Lewandowski topped the Bundesliga in scoring in three of the last five seasons and while he had 16 of Poland’s 28 goals in qualifying, he managed only one goal at the 2012 European Championship and one at Euro 2016.
Senegal took the lead when Niang went around Lukasz Piszczek on the flank following a restart and centred to Mane. The Senegal midfielder passed to Gueye, whose right-footed shot from the arc headed toward Szczesny’s far post. Cionek, near the penalty spot, lifted his right leg and deflected the ball past Szczesny’s other side for the fourth own-goal of the tournament.
Poland shifted to a three-man backline at the start of the second half, and Senegal’s Salif Sane got a yellow in the 49th for tripping Lewandowski from behind as this forward was running onto a through pass. As Poland pushed for an equalizer, Khadim Ndiaye dived to his left to parry Lewandowski’s free kick, and Piszczek put an open shot into the side net in the 56th.
Then came an unusual goal. Niang had been off the field for treatment after Jan Bednarek stomped on a foot. Referee Nawaf Shukralla of Bahrain, a veteran of two World Cup matches in 2014, waved Niang to come back on the field just as Krychowiak lofted a backpass from the centre circle to Szczesny. Niang let it bounce twice, knocked the ball past the goalkeeper then sprinted to catch up as the ball bounced three more times, and he tapped it into the open net from about 8 yards.
Krychowiak scored from a free kick by Kamil Grosicki from about 35 yards, but Ndiaye made the lead hold up when grabbed a corner kick in stoppage time.
Few would have predicted the results in the group, which put both favourites at the bottom. Poland is ranked eighth, and six of the top eight teams in the FIFA rankings have failed to win their openers — Belgium and France are the exceptions.

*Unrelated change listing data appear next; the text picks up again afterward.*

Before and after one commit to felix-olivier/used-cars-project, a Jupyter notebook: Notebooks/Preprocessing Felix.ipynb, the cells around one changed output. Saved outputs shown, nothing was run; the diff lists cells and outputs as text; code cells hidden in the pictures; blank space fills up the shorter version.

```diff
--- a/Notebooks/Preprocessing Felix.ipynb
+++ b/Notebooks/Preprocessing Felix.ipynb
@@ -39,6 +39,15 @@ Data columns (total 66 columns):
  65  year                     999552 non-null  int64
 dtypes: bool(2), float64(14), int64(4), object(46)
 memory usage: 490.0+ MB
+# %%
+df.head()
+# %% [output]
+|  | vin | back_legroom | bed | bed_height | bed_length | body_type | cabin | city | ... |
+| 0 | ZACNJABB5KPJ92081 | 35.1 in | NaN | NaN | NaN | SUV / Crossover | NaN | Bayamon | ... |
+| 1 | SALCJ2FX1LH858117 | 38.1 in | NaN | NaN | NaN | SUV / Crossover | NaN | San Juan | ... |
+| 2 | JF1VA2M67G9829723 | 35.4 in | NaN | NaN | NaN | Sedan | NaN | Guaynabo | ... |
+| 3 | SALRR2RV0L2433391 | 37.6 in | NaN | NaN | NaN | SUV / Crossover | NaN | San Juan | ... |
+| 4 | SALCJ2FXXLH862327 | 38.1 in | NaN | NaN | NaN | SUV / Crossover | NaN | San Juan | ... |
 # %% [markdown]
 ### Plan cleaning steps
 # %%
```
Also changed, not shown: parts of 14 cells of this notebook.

The match was played at red-and-white Otkritie Arena, the 4-year-old home of Spartak Moscow, where Alexander Rukavishnikov’s 80-foot (25-meter) bronze statue of Spartacus rises high. The Russian club is named after the Thracian gladiator who led a slave rebellion against the Romans.

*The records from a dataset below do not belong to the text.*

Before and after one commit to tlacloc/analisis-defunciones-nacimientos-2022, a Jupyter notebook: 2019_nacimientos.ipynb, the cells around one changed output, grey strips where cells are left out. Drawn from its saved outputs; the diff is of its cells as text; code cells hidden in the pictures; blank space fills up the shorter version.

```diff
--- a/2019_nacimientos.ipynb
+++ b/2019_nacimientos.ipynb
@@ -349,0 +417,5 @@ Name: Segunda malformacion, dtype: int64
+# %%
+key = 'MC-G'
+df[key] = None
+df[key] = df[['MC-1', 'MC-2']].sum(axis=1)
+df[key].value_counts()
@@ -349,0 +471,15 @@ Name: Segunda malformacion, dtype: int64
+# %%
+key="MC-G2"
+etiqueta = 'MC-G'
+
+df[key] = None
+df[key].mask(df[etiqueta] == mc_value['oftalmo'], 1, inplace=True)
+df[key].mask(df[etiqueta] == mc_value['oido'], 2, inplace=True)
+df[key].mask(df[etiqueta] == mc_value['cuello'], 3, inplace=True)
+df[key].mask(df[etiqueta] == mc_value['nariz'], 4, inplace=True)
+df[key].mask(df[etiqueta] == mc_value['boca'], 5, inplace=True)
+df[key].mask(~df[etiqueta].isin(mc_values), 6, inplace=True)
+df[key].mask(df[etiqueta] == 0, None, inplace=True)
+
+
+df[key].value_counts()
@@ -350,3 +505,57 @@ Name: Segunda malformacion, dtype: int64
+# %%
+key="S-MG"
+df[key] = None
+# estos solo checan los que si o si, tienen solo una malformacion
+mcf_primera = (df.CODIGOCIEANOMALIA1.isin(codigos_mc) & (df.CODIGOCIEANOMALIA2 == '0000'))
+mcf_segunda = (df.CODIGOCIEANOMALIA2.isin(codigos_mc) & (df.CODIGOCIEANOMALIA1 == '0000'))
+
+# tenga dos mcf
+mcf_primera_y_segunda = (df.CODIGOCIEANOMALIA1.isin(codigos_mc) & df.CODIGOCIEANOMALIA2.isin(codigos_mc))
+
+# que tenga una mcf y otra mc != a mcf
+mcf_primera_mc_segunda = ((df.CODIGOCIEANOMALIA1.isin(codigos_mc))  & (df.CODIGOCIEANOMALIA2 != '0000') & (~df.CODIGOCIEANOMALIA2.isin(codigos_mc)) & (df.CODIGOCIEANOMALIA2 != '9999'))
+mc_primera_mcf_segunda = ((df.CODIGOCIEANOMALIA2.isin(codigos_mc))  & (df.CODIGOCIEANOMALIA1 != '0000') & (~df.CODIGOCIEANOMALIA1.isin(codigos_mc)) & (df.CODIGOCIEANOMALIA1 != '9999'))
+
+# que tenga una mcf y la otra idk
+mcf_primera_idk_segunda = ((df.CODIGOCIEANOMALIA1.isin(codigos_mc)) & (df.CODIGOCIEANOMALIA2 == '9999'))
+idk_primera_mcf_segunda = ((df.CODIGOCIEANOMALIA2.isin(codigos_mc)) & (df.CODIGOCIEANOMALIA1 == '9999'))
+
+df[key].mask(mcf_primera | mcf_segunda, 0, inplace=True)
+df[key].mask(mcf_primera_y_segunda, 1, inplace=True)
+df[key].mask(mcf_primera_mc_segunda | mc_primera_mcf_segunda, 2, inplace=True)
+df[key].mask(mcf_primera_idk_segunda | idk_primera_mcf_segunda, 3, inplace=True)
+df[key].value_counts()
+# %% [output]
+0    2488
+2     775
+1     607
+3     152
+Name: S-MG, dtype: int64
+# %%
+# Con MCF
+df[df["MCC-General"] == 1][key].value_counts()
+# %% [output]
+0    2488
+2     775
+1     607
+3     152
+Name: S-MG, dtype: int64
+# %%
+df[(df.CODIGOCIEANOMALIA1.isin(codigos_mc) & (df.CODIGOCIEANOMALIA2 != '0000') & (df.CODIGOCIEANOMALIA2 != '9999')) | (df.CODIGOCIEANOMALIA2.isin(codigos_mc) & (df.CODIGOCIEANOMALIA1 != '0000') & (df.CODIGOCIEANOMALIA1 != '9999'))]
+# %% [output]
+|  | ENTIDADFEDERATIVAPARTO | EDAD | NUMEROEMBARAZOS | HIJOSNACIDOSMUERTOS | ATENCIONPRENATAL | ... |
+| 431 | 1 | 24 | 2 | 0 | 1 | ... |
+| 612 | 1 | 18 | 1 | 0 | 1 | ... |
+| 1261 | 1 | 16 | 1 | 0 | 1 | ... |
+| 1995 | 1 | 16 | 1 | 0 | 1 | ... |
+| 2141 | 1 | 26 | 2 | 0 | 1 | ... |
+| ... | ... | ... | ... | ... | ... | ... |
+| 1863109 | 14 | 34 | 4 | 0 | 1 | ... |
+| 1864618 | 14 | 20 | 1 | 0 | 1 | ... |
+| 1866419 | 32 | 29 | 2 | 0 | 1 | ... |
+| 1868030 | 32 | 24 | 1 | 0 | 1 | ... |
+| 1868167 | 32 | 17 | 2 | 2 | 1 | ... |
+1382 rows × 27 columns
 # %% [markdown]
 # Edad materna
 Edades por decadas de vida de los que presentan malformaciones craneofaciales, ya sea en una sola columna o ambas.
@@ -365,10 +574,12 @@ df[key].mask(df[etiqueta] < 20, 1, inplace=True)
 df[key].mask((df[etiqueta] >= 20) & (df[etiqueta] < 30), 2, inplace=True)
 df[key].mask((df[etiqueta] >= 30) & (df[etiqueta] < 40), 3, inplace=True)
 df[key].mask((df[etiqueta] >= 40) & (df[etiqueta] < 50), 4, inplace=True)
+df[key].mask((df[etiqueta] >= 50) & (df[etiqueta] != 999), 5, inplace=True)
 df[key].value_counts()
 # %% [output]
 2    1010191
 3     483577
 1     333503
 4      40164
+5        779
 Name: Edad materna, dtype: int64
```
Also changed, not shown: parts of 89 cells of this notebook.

Poland: Midfielder Jakub Blaszczykowski started limping midway through the first half and his right calf was treated just before the restart that led to the goal. He was replaced by Bednarek at the start of the second half.